      "[A]longside providing the cultivator oustees and their adult sons and daughters their land entitlements, the landless families must be given rights over the draw-down land in the submergence, which will open after the monsoons. [T]he thousands of houses which have been excluded arbitrarily [from the lists of dam-affected houses must] be acquired as per law, along with villages that will become islands or unlivable. [A]ll the required life-amenities [must] be provided at the R&R sites and ... all the outstanding cases of complaints of the oustees about failure to provide the entitlements [must] be immediately resolved."
    So far, they have had no response from the Government of MP. Remember, that's three weeks.

    (More details and a petition here).

  • In Gangtok in Sikkim, members of the Lepcha community, the indigenous people of that state, have staged a protest for over a week now. Under the banner of the "Affected Citizens of the Teesta" (ACT), they
      "are demanding that all hydel power projects at Dzongu in North Sikkim be scrapped. Dzongu is a protected area for Lepchas, the indigenous inhabitants of Sikkim, protected under Article 371 (f) of the Constitution." (This report, among others).
    They have also:
      "demanded restoration and protection of the true identity of Dzongu and protection of the environment and ecology and the Khangchendzonga National park and Khangchendzonga Biosphere Reserve [and] protest[ed] against the decision of the State Government to go ahead with the Teesta Stage III project in Chungthung in North Sikkim." (Weeping Sikkim).
    (More details at Weeping Sikkim. Don't miss the pointed request to the protesters to put out worthwhile data, and the subsequent response).

    In both cases: they're not abusing people, not burning buses or destroying hospitals, not picking up guns and shooting people. They are simply asking you -- you -- to listen. Will you?

    Michael Deibert said...

    I must say, I have found the silence of the Indian media on the struggle of the Lepcha of Sikkim rather deafening. Has there been a single article in the Indian press on this controversy? If so, I have not been able to find it, and, of course, forget about the foreign press. It's a shame, because this seems like exactly the kind of story that gives us journalists a reason to exist in the first place, giving a voice to the suffering and powerless.

    Anonymous said...

    Why is it surprising? All media - whether state-owned or private - are subject to two types of biases. One, out of the nearly infinity of possible stories available, which ones to report. And two, "how" to report the selected stories, viz., how to treat the differing viewpoints associated with the people involved in the story. I guess the second type of bias is what most people have in mind when talking about the "bias" of the media. But as your complaint illustrates, the first can be much more devastating: after all, if you are reported - good or bad - you have a voice. If you are ignored, you have none.

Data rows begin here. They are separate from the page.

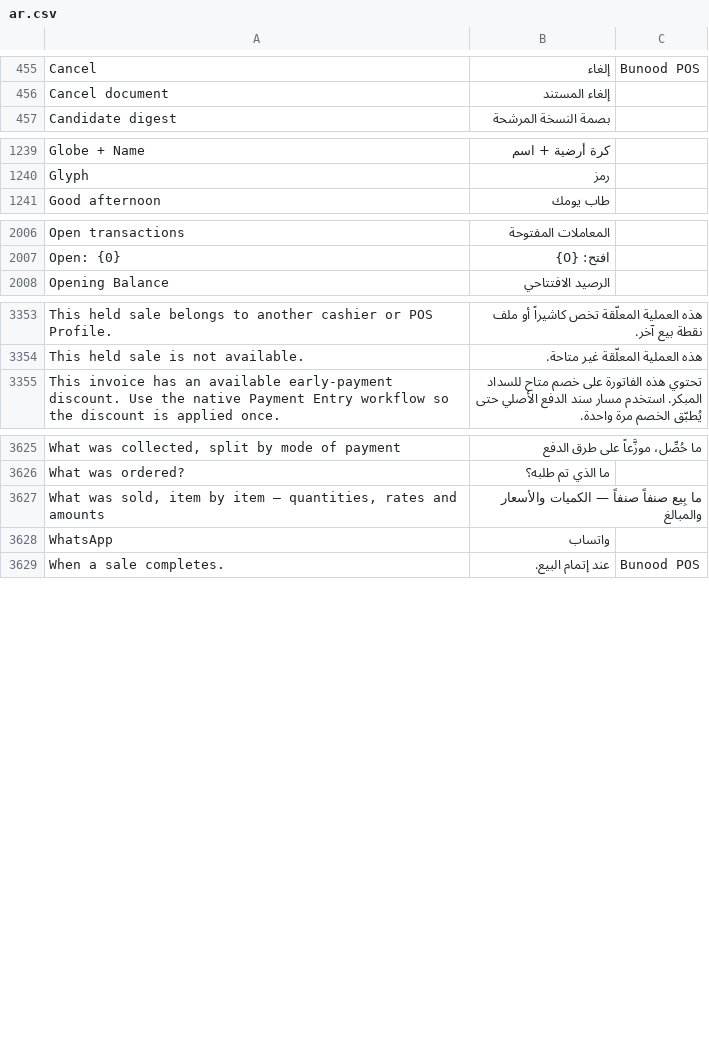
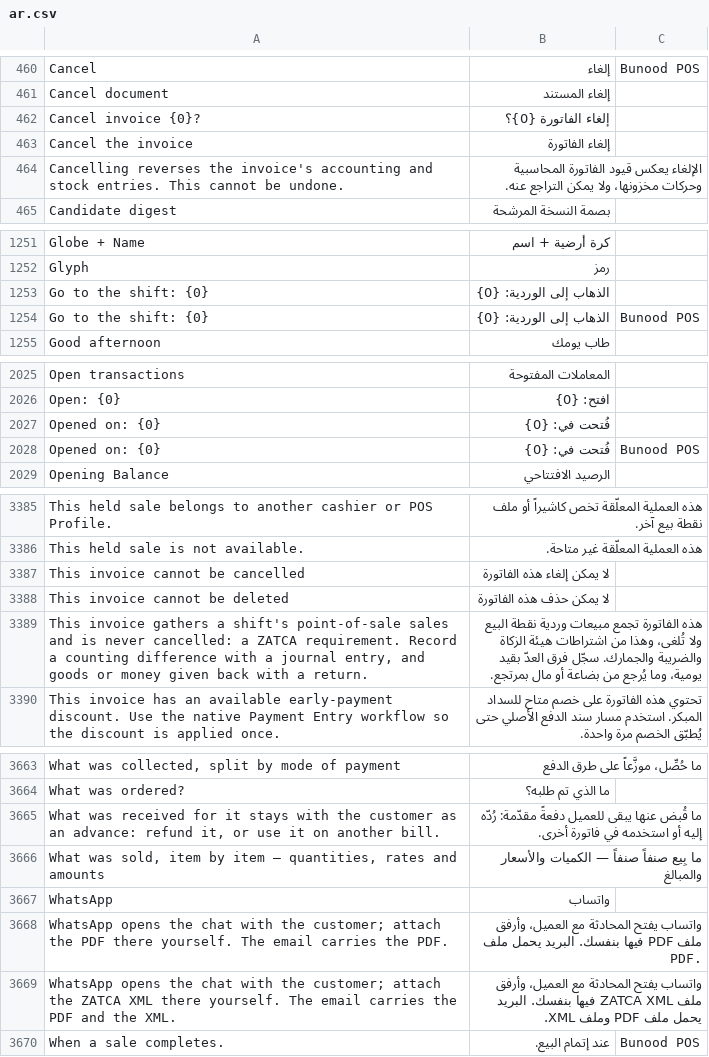
Before and after one commit to Bunood/bunood-theme, a CSV file: bunood_theme/translations/ar.csv, drawn as a sheet; only a part is shown, gaps mark what is left out; the diff covers the shown part only; the diff names each change by its address in the sheet, - before the commit and + after, or states it on an @@ line.

```diff
--- a/bunood_theme/translations/ar.csv
+++ b/bunood_theme/translations/ar.csv
+row 462: Cancel invoice {0}? | إلغاء الفاتورة {0}؟
+row 463: Cancel the invoice | إلغاء الفاتورة
+row 464: Cancelling reverses the invoice's accounting and stock entries. This cannot be undone. | الإلغاء يعكس قيود الفاتورة المحاسبية وحركات مخزونها، ولا يمكن التراجع عنه.
+row 1253: Go to the shift: {0} | الذهاب إلى الوردية: {0}
+row 1254: Go to the shift: {0} | الذهاب إلى الوردية: {0} | Bunood POS
+row 2027: Opened on: {0} | فُتحت في: {0}
+row 2028: Opened on: {0} | فُتحت في: {0} | Bunood POS
+row 3387: This invoice cannot be cancelled | لا يمكن إلغاء هذه الفاتورة
+row 3388: This invoice cannot be deleted | لا يمكن حذف هذه الفاتورة
+row 3389: This invoice gathers a shift's point-of-sale sales and is never cancelled: a ZATCA requirement. Record a counting difference with a journal entry, and goods or money given back with a return. | هذه الفاتورة تجمع مبيعات وردية نقطة البيع ولا تُلغى، وهذا من اشتراطات هيئة الزكاة والضريبة والجمارك. سجّل فرق العدّ بقيد يومية، وما يُرجع من بضاعة أو مال بمرتجع.
+row 3665: What was received for it stays with the customer as an advance: refund it, or use it on another bill. | ما قُبض عنها يبقى للعميل دفعةً مقدّمة: رُدّه إليه أو استخدمه في فاتورة أخرى.
+row 3668: WhatsApp opens the chat with the customer; attach the PDF there yourself. The email carries the PDF. | واتساب يفتح المحادثة مع العميل، وأرفق ملف PDF فيها بنفسك. البريد يحمل ملف PDF.
+row 3669: WhatsApp opens the chat with the customer; attach the ZATCA XML there yourself. The email carries the PDF and the XML. | واتساب يفتح المحادثة مع العميل، وأرفق ملف ZATCA XML فيها بنفسك. البريد يحمل ملف PDF وملف XML.
```
Also changed, not shown: 30 added rows elsewhere in this file, 4 other files.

    With regard to the English language media of India (I assume that is the "Indian media" you are talking about) and the first type of bias, it has always been the case that the coverage has typically focused narrowly on issues which are perceived to be of interest to the middle and upper middle classes. Let alone the Lepcha, even Dalits have complained about how stories of concern to them have been ignored. Check, for instance, the columns of Chandrabhan Prasad (in "The Daily Pioneer") who is one of the few Dalit journalists writing in the English language media.

    There is a problem here where stories like those of the Lepchas get ignored. I am not sure how to address it. Such problems are present everywhere - how much coverage, for instance, do the "overseas" French (in places like Tahiti, Pondicherry etc.) get in the "mainstream" media of France? Or for that matter, how much coverage do the smaller states of the USA get in their media?

    But, I suppose, more importantly this story shows up the weakness of Indian democracy. We Indians - including myself - take pride in our democracy by which we mostly mean that people get to vote...Yet, clearly this is not enough. When decisions affecting the lives of entire groups like the Lepchas or of the "tribes" in Madhya Pradesh are made without the active participation of those groups, then something is very very wrong. (Yes, I know that our beloved government if questioned will throw up some obscure committee or the other to show that there was "consultation.") This is a hard problem - I don't think there are easy solutions but a fightback is the first step, I suppose.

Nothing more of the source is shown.